- Opening Delimiter -

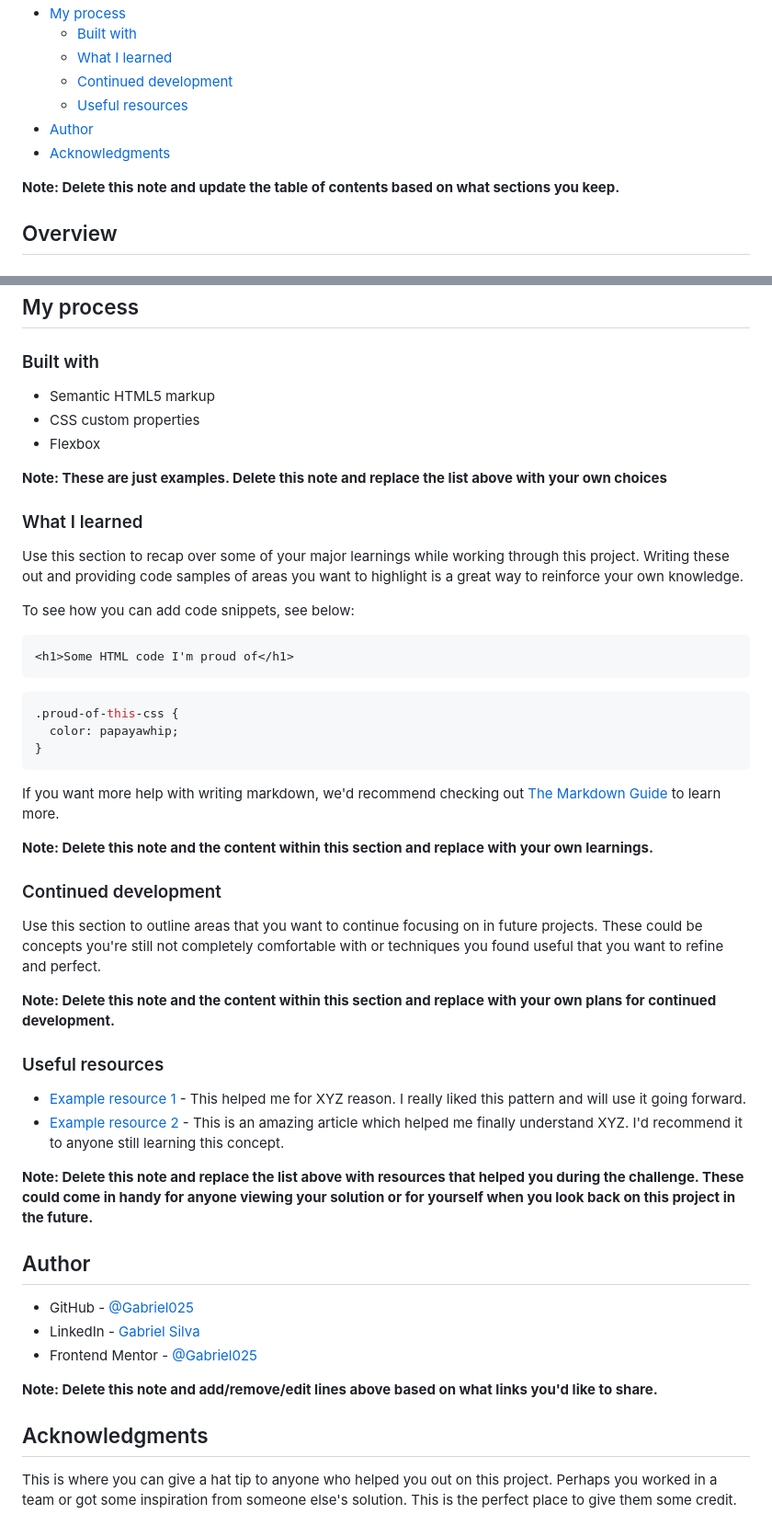
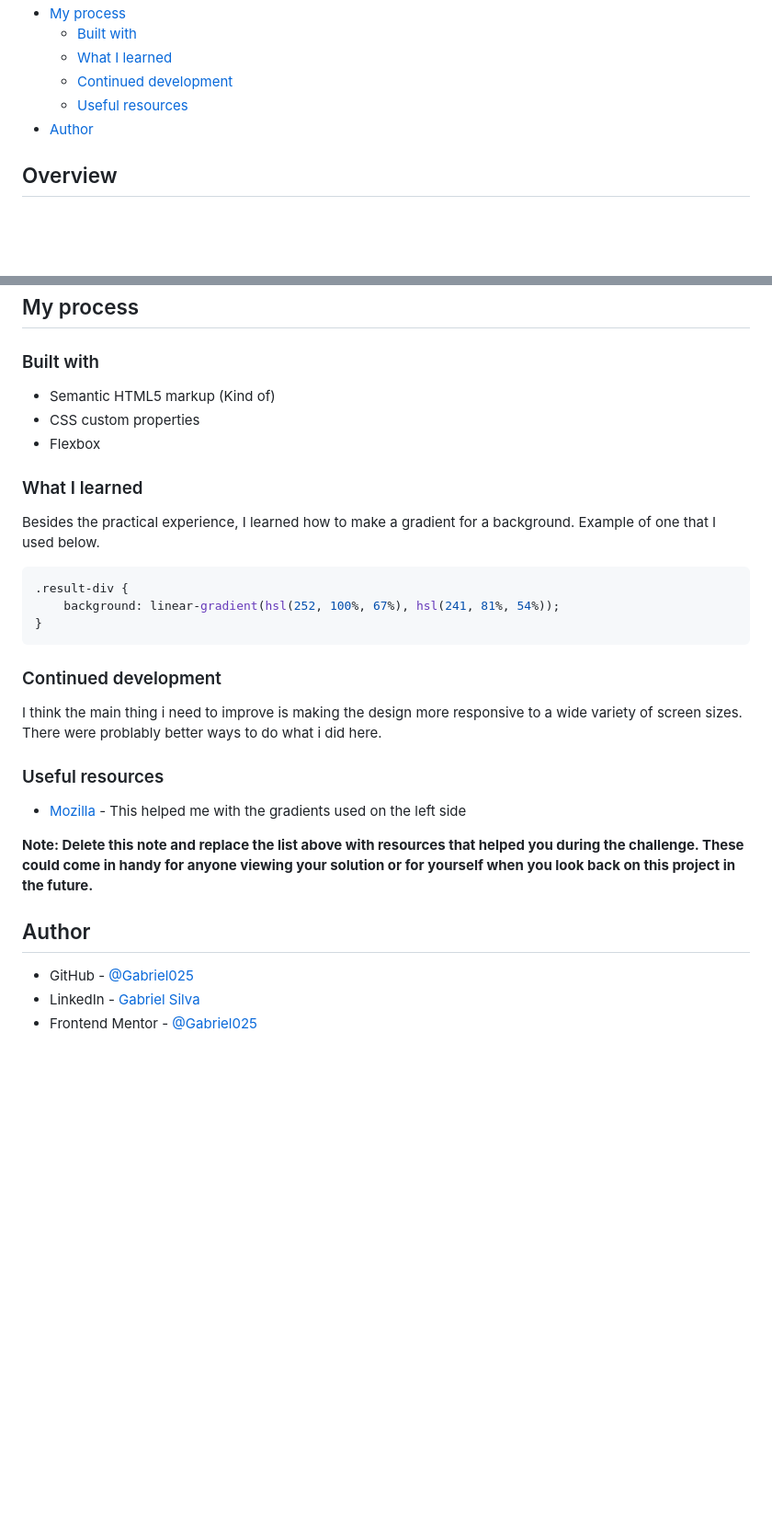
Before and after one commit to Gabriel025/results-summary, a Markdown page: README-template.md, 2 parts joined by grey strips. Shown at 92% size. GitHub-like rendering; blank space fills up the shorter version.

````diff
--- a/README-template.md
+++ b/README-template.md
@@ -14,9 +14,6 @@ This is a solution to the [Results summary component challenge on Frontend Mento
   - [Continued development](#continued-development)
   - [Useful resources](#useful-resources)
 - [Author](#author)
-- [Acknowledgments](#acknowledgments)
-
-**Note: Delete this note and update the table of contents based on what sections you keep.**
 
 ## Overview
 
@@ -49,41 +41,27 @@ Then crop/optimize/edit your image however you like, add it to your project, and
 
 ### Built with
 
-- Semantic HTML5 markup
+- Semantic HTML5 markup (Kind of)
 - CSS custom properties
 - Flexbox
 
-**Note: These are just examples. Delete this note and replace the list above with your own choices**
-
 ### What I learned
 
-Use this section to recap over some of your major learnings while working through this project. Writing these out and providing code samples of areas you want to highlight is a great way to reinforce your own knowledge.
+Besides the practical experience, I learned how to make a gradient for a background. Example of one that I used below.
 
-To see how you can add code snippets, see below:
-
-```html
-<h1>Some HTML code I'm proud of</h1>
-```
 ```css
-.proud-of-this-css {
-  color: papayawhip;
+.result-div {
+    background: linear-gradient(hsl(252, 100%, 67%), hsl(241, 81%, 54%));
 }
 ```
 
-If you want more help with writing markdown, we'd recommend checking out [The Markdown Guide](https://www.markdownguide.org/) to learn more.
-
-**Note: Delete this note and the content within this section and replace with your own learnings.**
-
 ### Continued development
 
-Use this section to outline areas that you want to continue focusing on in future projects. These could be concepts you're still not completely comfortable with or techniques you found useful that you want to refine and perfect.
-
-**Note: Delete this note and the content within this section and replace with your own plans for continued development.**
+I think the main thing i need to improve is making the design more responsive to a wide variety of screen sizes. There were problably better ways to do what i did here.
 
 ### Useful resources
 
-- [Example resource 1](https://www.example.com) - This helped me for XYZ reason. I really liked this pattern and will use it going forward.
-- [Example resource 2](https://www.example.com) - This is an amazing article which helped me finally understand XYZ. I'd recommend it to anyone still learning this concept.
+- [Mozilla](https://developer.mozilla.org/en-US/docs/Web/CSS/gradient/linear-gradient) - This helped me with the gradients used on the left side
 
 **Note: Delete this note and replace the list above with resources that helped you during the challenge. These could come in handy for anyone viewing your solution or for yourself when you look back on this project in the future.**
 
@@ -92,9 +70,3 @@ Use this section to outline areas that you want to continue focusing on in futur
 - GitHub - [@Gabriel025](https://www.your-site.com)
 - LinkedIn - [Gabriel Silva](https://www.linkedin.com/in/gabriel-silva-9b84aa2b6/y)
 - Frontend Mentor - [@Gabriel025](https://www.frontendmentor.io/profile/Gabriel025)
-
-**Note: Delete this note and add/remove/edit lines above based on what links you'd like to share.**
-
-## Acknowledgments
-
-This is where you can give a hat tip to anyone who helped you out on this project. Perhaps you worked in a team or got some inspiration from someone else's solution. This is the perfect place to give them some credit.
````
Also changed, not shown: other parts of README-template.md (+6 -11 lines), style-guide.md (deleted, +0 -53 lines), screenshots/1440-Desktop.jpg (added), screenshots/1920-Desktop.jpg (added), screenshots/500-Mobile.jpg (added), screenshots/Desktop-Active.jpg (added).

- Closing Delimiter -

* [Your objective]
Exactly as written, print each entry, leaving all pictures out.

* [Expected answer]
Before and after one commit to Gabriel025/results-summary, a Markdown page: README-template.md, 2 parts joined by grey strips. Shown at 92% size. GitHub-like rendering; blank space fills up the shorter version.

````diff
--- a/README-template.md
+++ b/README-template.md
@@ -14,9 +14,6 @@ This is a solution to the [Results summary component challenge on Frontend Mento
   - [Continued development](#continued-development)
   - [Useful resources](#useful-resources)
 - [Author](#author)
-- [Acknowledgments](#acknowledgments)
-
-**Note: Delete this note and update the table of contents based on what sections you keep.**
 
 ## Overview
 
@@ -49,41 +41,27 @@ Then crop/optimize/edit your image however you like, add it to your project, and
 
 ### Built with
 
-- Semantic HTML5 markup
+- Semantic HTML5 markup (Kind of)
 - CSS custom properties
 - Flexbox
 
-**Note: These are just examples. Delete this note and replace the list above with your own choices**
-
 ### What I learned
 
-Use this section to recap over some of your major learnings while working through this project. Writing these out and providing code samples of areas you want to highlight is a great way to reinforce your own knowledge.
+Besides the practical experience, I learned how to make a gradient for a background. Example of one that I used below.
 
-To see how you can add code snippets, see below:
-
-```html
-<h1>Some HTML code I'm proud of</h1>
-```
 ```css
-.proud-of-this-css {
-  color: papayawhip;
+.result-div {
+    background: linear-gradient(hsl(252, 100%, 67%), hsl(241, 81%, 54%));
 }
 ```
 
-If you want more help with writing markdown, we'd recommend checking out [The Markdown Guide](https://www.markdownguide.org/) to learn more.
-
-**Note: Delete this note and the content within this section and replace with your own learnings.**
-
 ### Continued development
 
-Use this section to outline areas that you want to continue focusing on in future projects. These could be concepts you're still not completely comfortable with or techniques you found useful that you want to refine and perfect.
-
-**Note: Delete this note and the content within this section and replace with your own plans for continued development.**
+I think the main thing i need to improve is making the design more responsive to a wide variety of screen sizes. There were problably better ways to do what i did here.
 
 ### Useful resources
 
-- [Example resource 1](https://www.example.com) - This helped me for XYZ reason. I really liked this pattern and will use it going forward.
-- [Example resource 2](https://www.example.com) - This is an amazing article which helped me finally understand XYZ. I'd recommend it to anyone still learning this concept.
+- [Mozilla](https://developer.mozilla.org/en-US/docs/Web/CSS/gradient/linear-gradient) - This helped me with the gradients used on the left side
 
 **Note: Delete this note and replace the list above with resources that helped you during the challenge. These could come in handy for anyone viewing your solution or for yourself when you look back on this project in the future.**
 
@@ -92,9 +70,3 @@ Use this section to outline areas that you want to continue focusing on in futur
 - GitHub - [@Gabriel025](https://www.your-site.com)
 - LinkedIn - [Gabriel Silva](https://www.linkedin.com/in/gabriel-silva-9b84aa2b6/y)
 - Frontend Mentor - [@Gabriel025](https://www.frontendmentor.io/profile/Gabriel025)
-
-**Note: Delete this note and add/remove/edit lines above based on what links you'd like to share.**
-
-## Acknowledgments
-
-This is where you can give a hat tip to anyone who helped you out on this project. Perhaps you worked in a team or got some inspiration from someone else's solution. This is the perfect place to give them some credit.
````
Also changed, not shown: other parts of README-template.md (+6 -11 lines), style-guide.md (deleted, +0 -53 lines), screenshots/1440-Desktop.jpg (added), screenshots/1920-Desktop.jpg (added), screenshots/500-Mobile.jpg (added), screenshots/Desktop-Active.jpg (added).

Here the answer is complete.